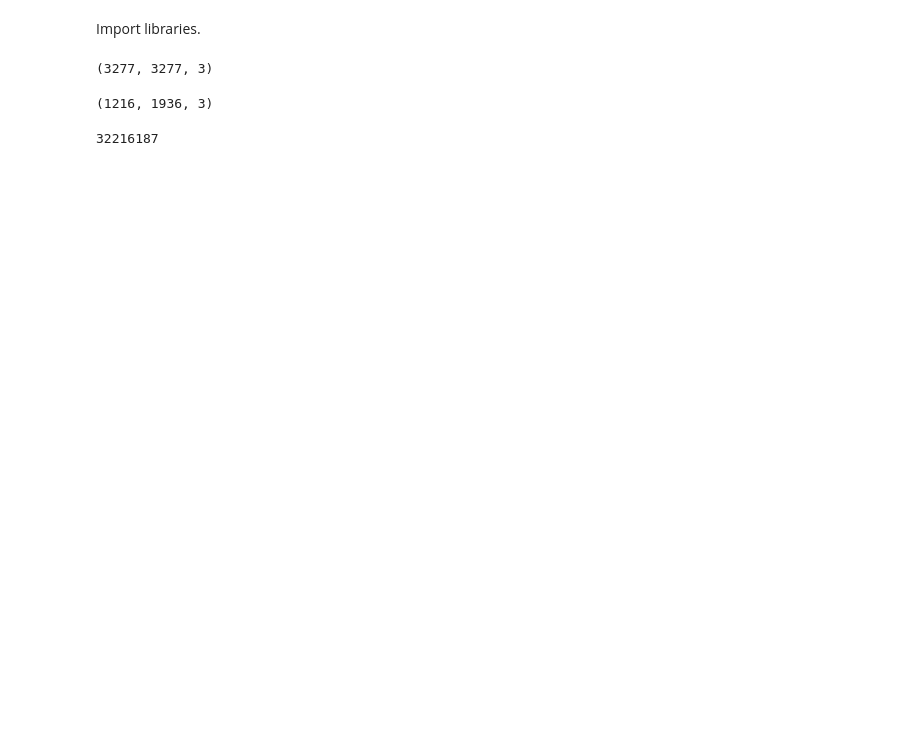
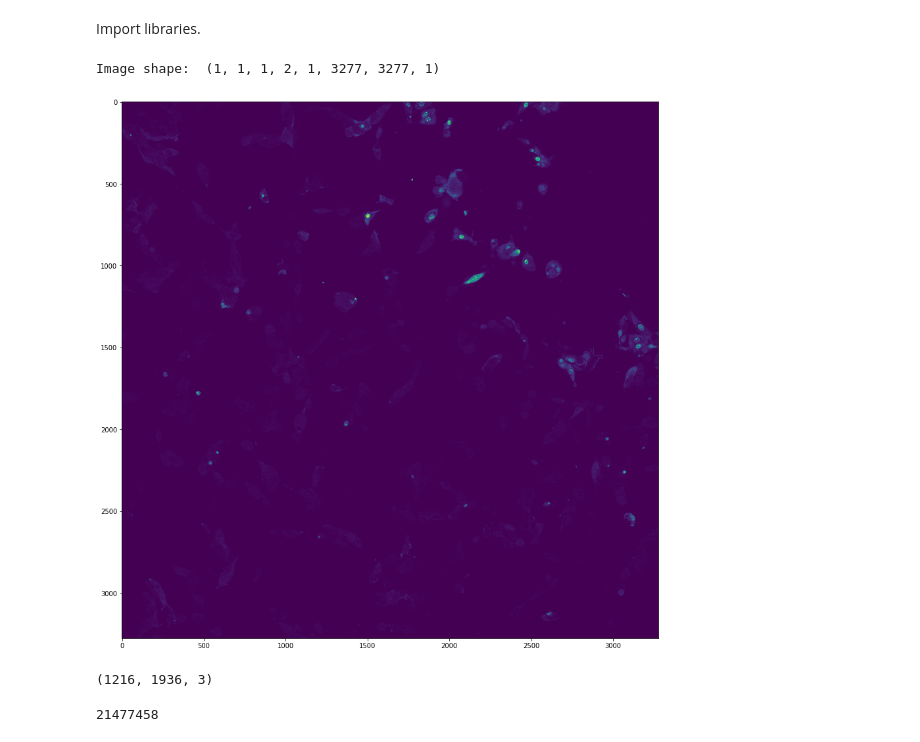
Before and after one commit to avkornaev/Python-for-image-processing-course, a Jupyter notebook: Cells_counter.ipynb, the cells around one changed output. Saved outputs shown, nothing was run; the diff lists cells and outputs as text; code cells hidden in the pictures; blank space fills up the shorter version.

```diff
--- a/Cells_counter.ipynb
+++ b/Cells_counter.ipynb
@@ -20,6 +32,0 @@ import tifffile
-# %%
-
-img = tifffile.imread('/content/drive/MyDrive/Cells_count/1122_1.tiff')
-print(img.shape)#y,x,ch
-# %% [output]
-(3277, 3277, 3)
@@ -26,3 +40,14 @@ print(img.shape)#y,x,ch
+# %%
+
+img = czifile.imread('/content/drive/MyDrive/Cells_count/B16_1122_2_2.czi')
+img1 = img[0,0,0,:,0,:,:,0]
+img2 = img1[0,:,:]
+plt.figure(figsize=(15,15))
+plt.imshow(img2)
+print('Image shape: ',img.shape)# ?, ?, ?, number of chanels, x size, y size, ?
+# %% [output]
+Image shape:  (1, 1, 1, 2, 1, 3277, 3277, 1)
+[figure, added]
 # %%
 from skimage import io, img_as_float, img_as_ubyte
 import cv2
@@ -31,4 +56,4 @@ print(img2.shape)#y,x,ch
 img.size
 # %% [output]
 (1216, 1936, 3)
-32216187
+21477458
```
Also changed, not shown: parts of 4 cells of this notebook.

# # #

YOUR INSTRUCTIONS
Print each entry above verbatim, pictures left out.

ANSWER AREA
Before and after one commit to avkornaev/Python-for-image-processing-course, a Jupyter notebook: Cells_counter.ipynb, the cells around one changed output. Saved outputs shown, nothing was run; the diff lists cells and outputs as text; code cells hidden in the pictures; blank space fills up the shorter version.

```diff
--- a/Cells_counter.ipynb
+++ b/Cells_counter.ipynb
@@ -20,6 +32,0 @@ import tifffile
-# %%
-
-img = tifffile.imread('/content/drive/MyDrive/Cells_count/1122_1.tiff')
-print(img.shape)#y,x,ch
-# %% [output]
-(3277, 3277, 3)
@@ -26,3 +40,14 @@ print(img.shape)#y,x,ch
+# %%
+
+img = czifile.imread('/content/drive/MyDrive/Cells_count/B16_1122_2_2.czi')
+img1 = img[0,0,0,:,0,:,:,0]
+img2 = img1[0,:,:]
+plt.figure(figsize=(15,15))
+plt.imshow(img2)
+print('Image shape: ',img.shape)# ?, ?, ?, number of chanels, x size, y size, ?
+# %% [output]
+Image shape:  (1, 1, 1, 2, 1, 3277, 3277, 1)
+[figure, added]
 # %%
 from skimage import io, img_as_float, img_as_ubyte
 import cv2
@@ -31,4 +56,4 @@ print(img2.shape)#y,x,ch
 img.size
 # %% [output]
 (1216, 1936, 3)
-32216187
+21477458
```
Also changed, not shown: parts of 4 cells of this notebook.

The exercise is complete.